To know what’s real and what’s illegitimate, you should rely on the qualified opinion of an experienced search engine expert (represented by the restaurant consultant).

If you don’t have a substantial understanding about SEO and SEM (the water), you risk falling prey to a scam (‘magic water’) from fraudsters (the spring water salesmen) if you do not utilize the services of an SEO/SEM consultant (restaurant consultant) with proven credentials and references. If that happens, you may find yourself out a whole lot of money (the contracts) and end up experiencing even more desperate times after getting burned and defrauded (the pasta shop owner).

However, if you do your homework and work with a reputable SEO/SEM provider (again, the restaurant consultant), you will likely experience a worthwhile return on investment (the potato shop owner).

Sometimes, the SEO/SEM sales pitch you receive from folks like the spring water salesmen will omit important details (like the fact that water boils at a lower temperature at higher altitudes, and regardless of boiling faster at higher elevations, the temperature would be insufficient to meet the customer’s needs.) Without all of the relevant SEO/SEM information being explained to you, the business owner, in meaningful detail rather than technical jargon, you can’t make a sound business decision.

Quick Lessons Learned From The Story

Don’t try to cut corners and take shortcuts working with unverified, unqualified service providers when it comes to your business. By the time you are done taking more shortcuts after the first ones didn’t work, you will have paid more money and spent more time than if you had hired someone who has a proven track record. Do it right the first time.
The old expression, “You get what you pay for” doesn’t apply to SEO and SEM. When it comes to search engine optimization and search engine marketing services, there is enough fraud and deception in the industry that price shopping is NOT the way to make decisions. You must consider price along with qualifications, track record, and references. If you make your decision based solely on the lowest bidder, you may not even get what you paid for… and the service provider is protected by their “No Guarantee” disclaimer.
Don’t shoot the messenger. If you don’t like what you hear from a competent, qualified service provider, sooner or later someone will come around who will tell you what you want to hear in order to get your money. When a qualified person tells you what you need to do and you don’t like what you hear, although it can be unpleasant, it may be the right answer.

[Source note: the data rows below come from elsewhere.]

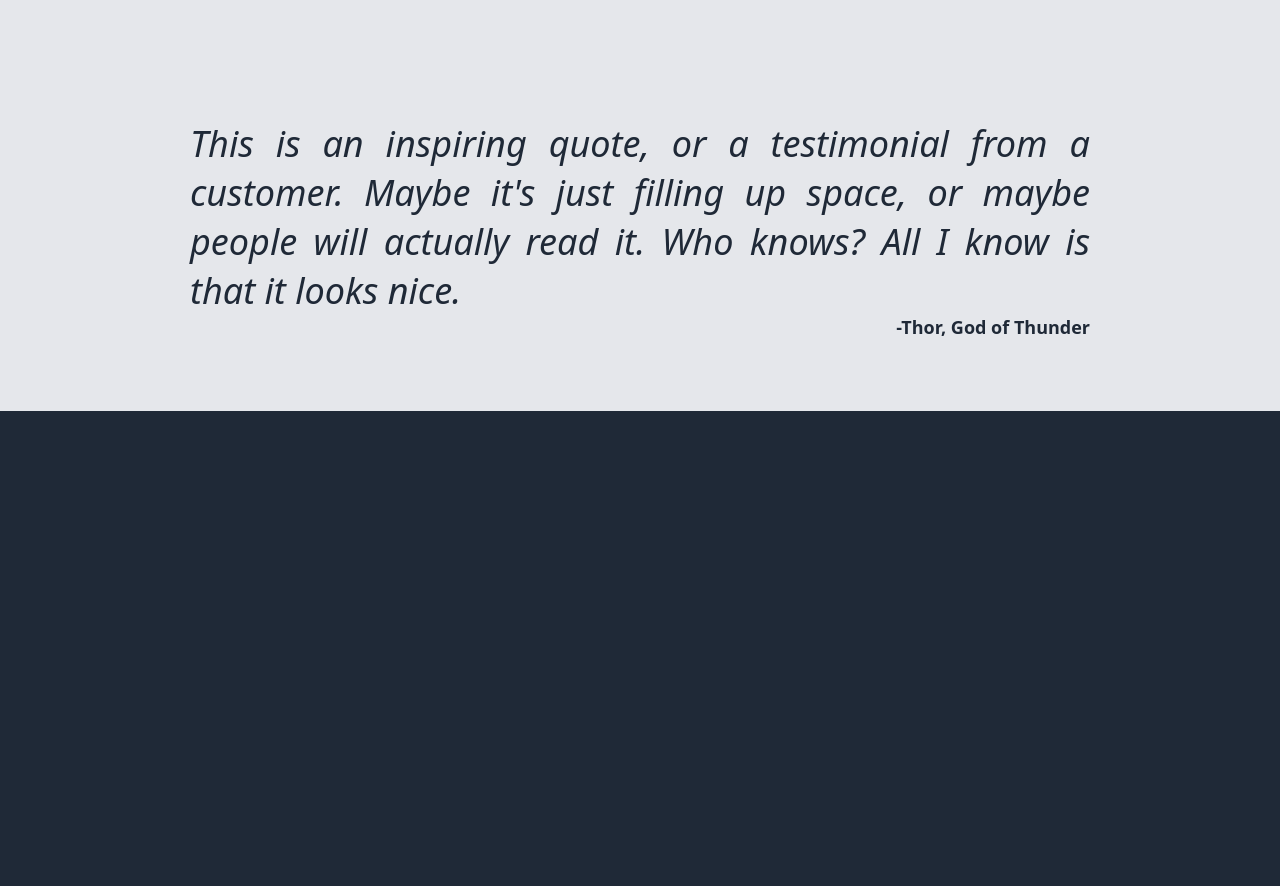
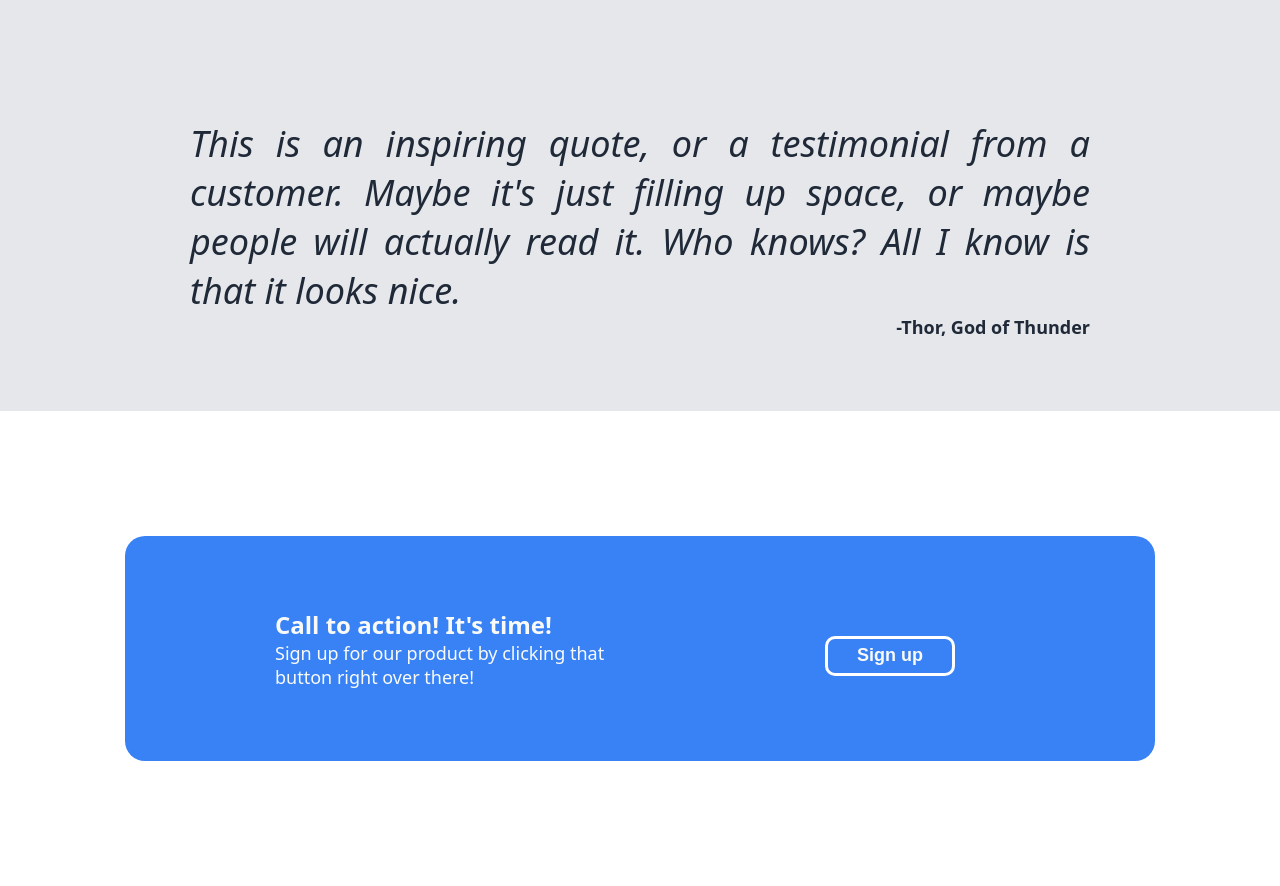
Before and after one commit to Honorable-Fool/odin-landing-page, a plain HTML site: page index.html in a window 1280 px wide. Shown: the part 1190-2076 px from the top of the page. Before the commit the page ends 1601 px from the top, so only its background shows below. Drawn offline with Linux system fonts and the light colour scheme.

Commit message:
Added CTA section

```diff
--- a/index.html
+++ b/index.html
@@ -61,5 +61,18 @@
             -Thor, God of Thunder
         </div>
     </div>
+
+    <div class="call-to-action-section">
+        <div class="container">
+            <div class="left-side">
+                <div class="cta-main-text">Call to action! It's time!</div>
+                <div class="cta-sub-text">Sign up for our product by clicking that button right over there!</div>
+            </div>
+            <div class="right-side">
+                <button class="sign-up-btn">Sign up</button>
+            </div>
+        </div>
+
+    </div>
 </body>
 </html>
--- a/style.css
+++ b/style.css
@@ -167,3 +167,53 @@ body {
     color: #1f2937;
     margin-bottom: 48px;
 }
+
+.call-to-action-section {
+    display: flex;
+    flex-direction: row;
+    justify-content: center;
+    background-color: white;
+    align-items: center;
+
+}
+.call-to-action-section .container {
+    display: flex;
+    flex-direction: row;
+    height: 25px;
+    margin: 125px;
+    padding: 100px;
+    background-color: #3882F6;
+    border-radius: 20px;
+}
+.call-to-action-section .container .left-side{
+    display: flex;
+    margin-left: 50px;
+    flex-direction: column;
+    align-items: flex-start;
+    justify-content: center;
+
+}
+.call-to-action-section .container .cta-main-text {
+    font-size: 24px;
+    font-weight: 900;
+}
+
+.call-to-action-section .container .cta-sub-text {
+    font-size: 18px;
+}
+
+.call-to-action-section .container .right-side button{
+    display: flex;
+    margin-left: 200px;
+    margin-right: 100px;
+    justify-content: center;
+    align-items: center;
+    font-size: 18px;
+    font-weight: 900;
+    background-color: #3882F6;
+    border: 3px solid white;
+    color: #F9FAF8;
+    height: 40px;
+    width: 130px;
+    border-radius: 10px;
+}
```
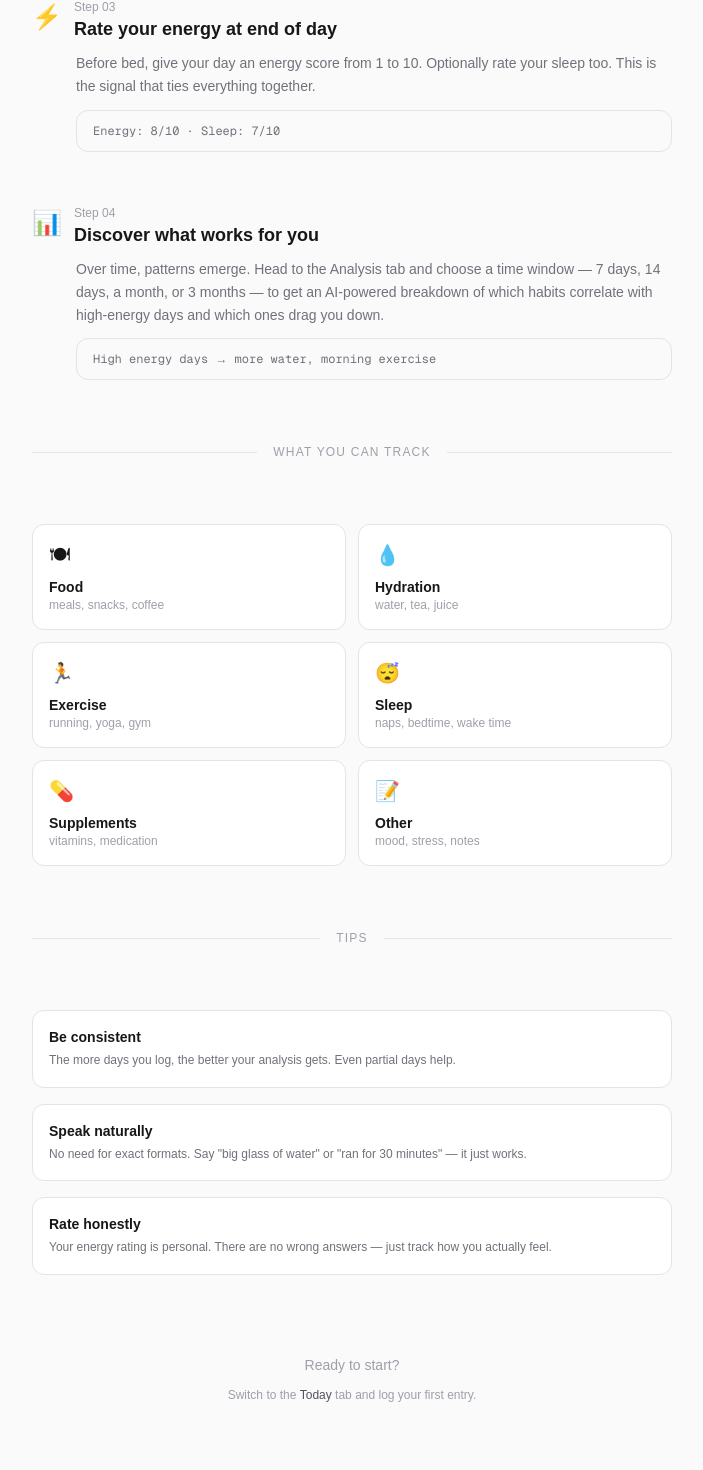
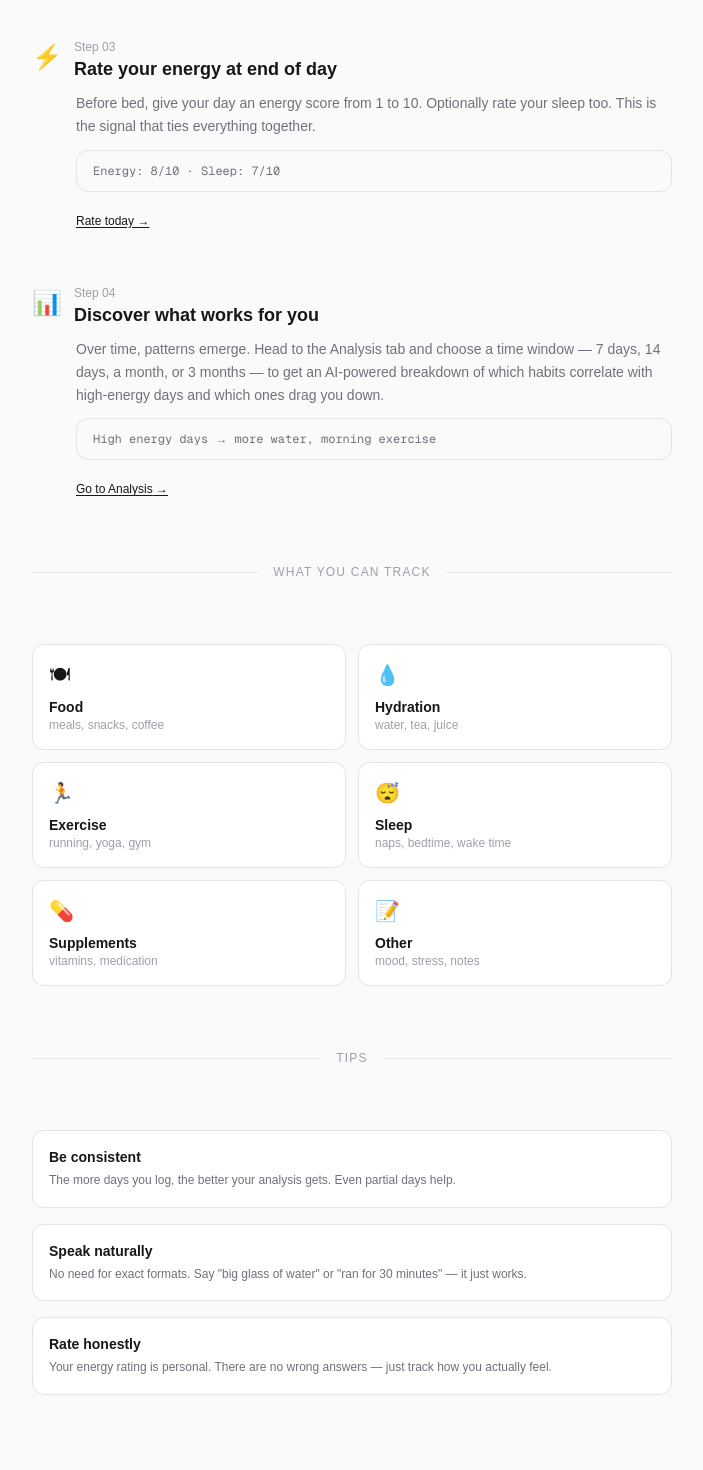
Before and after one commit to tyranitar898/energetic, a Next.js app: page / in a window 1280 px wide. Shown: the part 876-2346 px from the top of the page, without its empty margins (288-991 px from the left). Built offline with nearby package versions, Linux system fonts and the light colour scheme; no server answers.

Commit message:
Add URL-based tab routing with linked navigation in How to Use

```diff
--- a/src/app/page.tsx
+++ b/src/app/page.tsx
@@ -1,6 +1,8 @@
 "use client";
 
-import { useState, useEffect, useCallback } from "react";
+import { Suspense, useState, useEffect, useCallback } from "react";
+import { useSearchParams } from "next/navigation";
+import Link from "next/link";
 import VoiceInput from "@/components/VoiceInput";
 import EntryList from "@/components/EntryList";
 import EnergyRating from "@/components/EnergyRating";
@@ -11,11 +13,24 @@ import { Entry } from "@/types";
 import { getUserId } from "@/lib/user-id";
 
 export default function Home() {
+  return (
+    <Suspense>
+      <HomeContent />
+    </Suspense>
+  );
+}
+
+const validTabs = ["today", "all", "analysis", "howto"] as const;
+type Tab = (typeof validTabs)[number];
+
+function HomeContent() {
   const [entries, setEntries] = useState<Entry[]>([]);
   const [currentRating, setCurrentRating] = useState<number | null>(null);
   const [currentSleepRating, setCurrentSleepRating] = useState<number | null>(null);
   const [isLoading, setIsLoading] = useState(true);
-  const [tab, setTab] = useState<"today" | "all" | "analysis" | "howto">("howto");
+  const searchParams = useSearchParams();
+  const tabParam = searchParams.get("tab");
+  const tab: Tab = validTabs.includes(tabParam as Tab) ? (tabParam as Tab) : "howto";
   const [userId, setUserId] = useState<string | null>(null);
 
   const today = new Date().toISOString().split("T")[0];
@@ -83,46 +98,25 @@ export default function Home() {
       {/* Tabs */}
       <div className="border-b border-zinc-200 bg-white dark:border-zinc-800 dark:bg-zinc-900">
         <div className="mx-auto max-w-2xl px-4 flex gap-1">
-          <button
-            onClick={() => setTab("today")}
-            className={`px-4 py-2.5 text-sm font-medium border-b-2 transition-colors ${
-              tab === "today"
-                ? "border-zinc-900 text-zinc-900 dark:border-zinc-100 dark:text-zinc-100"
-                : "border-transparent text-zinc-500 hover:text-zinc-700 dark:hover:text-zinc-300"
-            }`}
-          >
-            Today
-          </button>
-          <button
-            onClick={() => setTab("all")}
-            className={`px-4 py-2.5 text-sm font-medium border-b-2 transition-colors ${
-              tab === "all"
-                ? "border-zinc-900 text-zinc-900 dark:border-zinc-100 dark:text-zinc-100"
-                : "border-transparent text-zinc-500 hover:text-zinc-700 dark:hover:text-zinc-300"
-            }`}
-          >
-            All Entries
-          </button>
-          <button
-            onClick={() => setTab("analysis")}
-            className={`px-4 py-2.5 text-sm font-medium border-b-2 transition-colors ${
-              tab === "analysis"
-                ? "border-zinc-900 text-zinc-900 dark:border-zinc-100 dark:text-zinc-100"
-                : "border-transparent text-zinc-500 hover:text-zinc-700 dark:hover:text-zinc-300"
-            }`}
-          >
-            Analysis
-          </button>
-          <button
-            onClick={() => setTab("howto")}
-            className={`px-4 py-2.5 text-sm font-medium border-b-2 transition-colors ${
-              tab === "howto"
-                ? "border-zinc-900 text-zinc-900 dark:border-zinc-100 dark:text-zinc-100"
-                : "border-transparent text-zinc-500 hover:text-zinc-700 dark:hover:text-zinc-300"
-            }`}
-          >
-            How to Use
-          </button>
+          {([
+            { key: "today", label: "Today" },
+            { key: "all", label: "All Entries" },
+            { key: "analysis", label: "Analysis" },
+            { key: "howto", label: "How to Use" },
+          ] as const).map(({ key, label }) => (
+            <Link
+              key={key}
+              href={`/?tab=${key}`}
+              scroll={false}
+              className={`px-4 py-2.5 text-sm font-medium border-b-2 transition-colors ${
+                tab === key
+                  ? "border-zinc-900 text-zinc-900 dark:border-zinc-100 dark:text-zinc-100"
+                  : "border-transparent text-zinc-500 hover:text-zinc-700 dark:hover:text-zinc-300"
+              }`}
+            >
+              {label}
+            </Link>
+          ))}
         </div>
       </div>
 
--- a/src/components/HowToUse.tsx
+++ b/src/components/HowToUse.tsx
@@ -1,4 +1,6 @@
 "use client";
+
+import Link from "next/link";
 
 const steps = [
   {
@@ -8,6 +10,7 @@ const steps = [
       "Use voice or text to record what you eat, drink, and do. Just speak naturally — say things like \"had a PB&J for lunch\" or \"drank 500ml of water.\"",
     icon: "🎙️",
     example: "\"I had two eggs and toast for breakfast\"",
+    link: { text: "Go to Today", href: "/?tab=today" },
   },
   {
     number: "02",
@@ -24,6 +27,7 @@ const steps = [
       "Before bed, give your day an energy score from 1 to 10. Optionally rate your sleep too. This is the signal that ties everything together.",
     icon: "⚡",
     example: "Energy: 8/10 · Sleep: 7/10",
+    link: { text: "Rate today", href: "/?tab=today" },
   },
   {
     number: "04",
@@ -32,6 +36,7 @@ const steps = [
       "Over time, patterns emerge. Head to the Analysis tab and choose a time window — 7 days, 14 days, a month, or 3 months — to get an AI-powered breakdown of which habits correlate with high-energy days and which ones drag you down.",
     icon: "📊",
     example: "High energy days → more water, morning exercise",
+    link: { text: "Go to Analysis", href: "/?tab=analysis" },
   },
 ];
 
@@ -92,6 +97,16 @@ export default function HowToUse() {
                 {step.example}
               </p>
             </div>
+            {"link" in step && step.link && (
+              <div className="pl-[44px] pt-1">
+                <Link
+                  href={step.link.href}
+                  className="text-xs font-medium text-zinc-900 underline underline-offset-2 hover:text-zinc-600 dark:text-zinc-100 dark:hover:text-zinc-400"
+                >
+                  {step.link.text} →
+                </Link>
+              </div>
+            )}
           </div>
         ))}
       </section>
@@ -167,7 +182,14 @@ export default function HowToUse() {
           Ready to start?
         </p>
         <p className="text-xs text-zinc-400 dark:text-zinc-600">
-          Switch to the <span className="font-medium text-zinc-600 dark:text-zinc-300">Today</span> tab and log your first entry.
+          Switch to the{" "}
+          <Link
+            href="/?tab=today"
+            className="font-medium text-zinc-600 underline underline-offset-2 hover:text-zinc-900 dark:text-zinc-300 dark:hover:text-zinc-100"
+          >
+            Today
+          </Link>{" "}
+          tab and log your first entry.
         </p>
       </section>
     </div>
```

Of course, budget is always an issue. But doesn’t it make sense to pay once and do it right the first time, instead of learning your lesson as your bank account bleeds dry?

Review, Inc on Google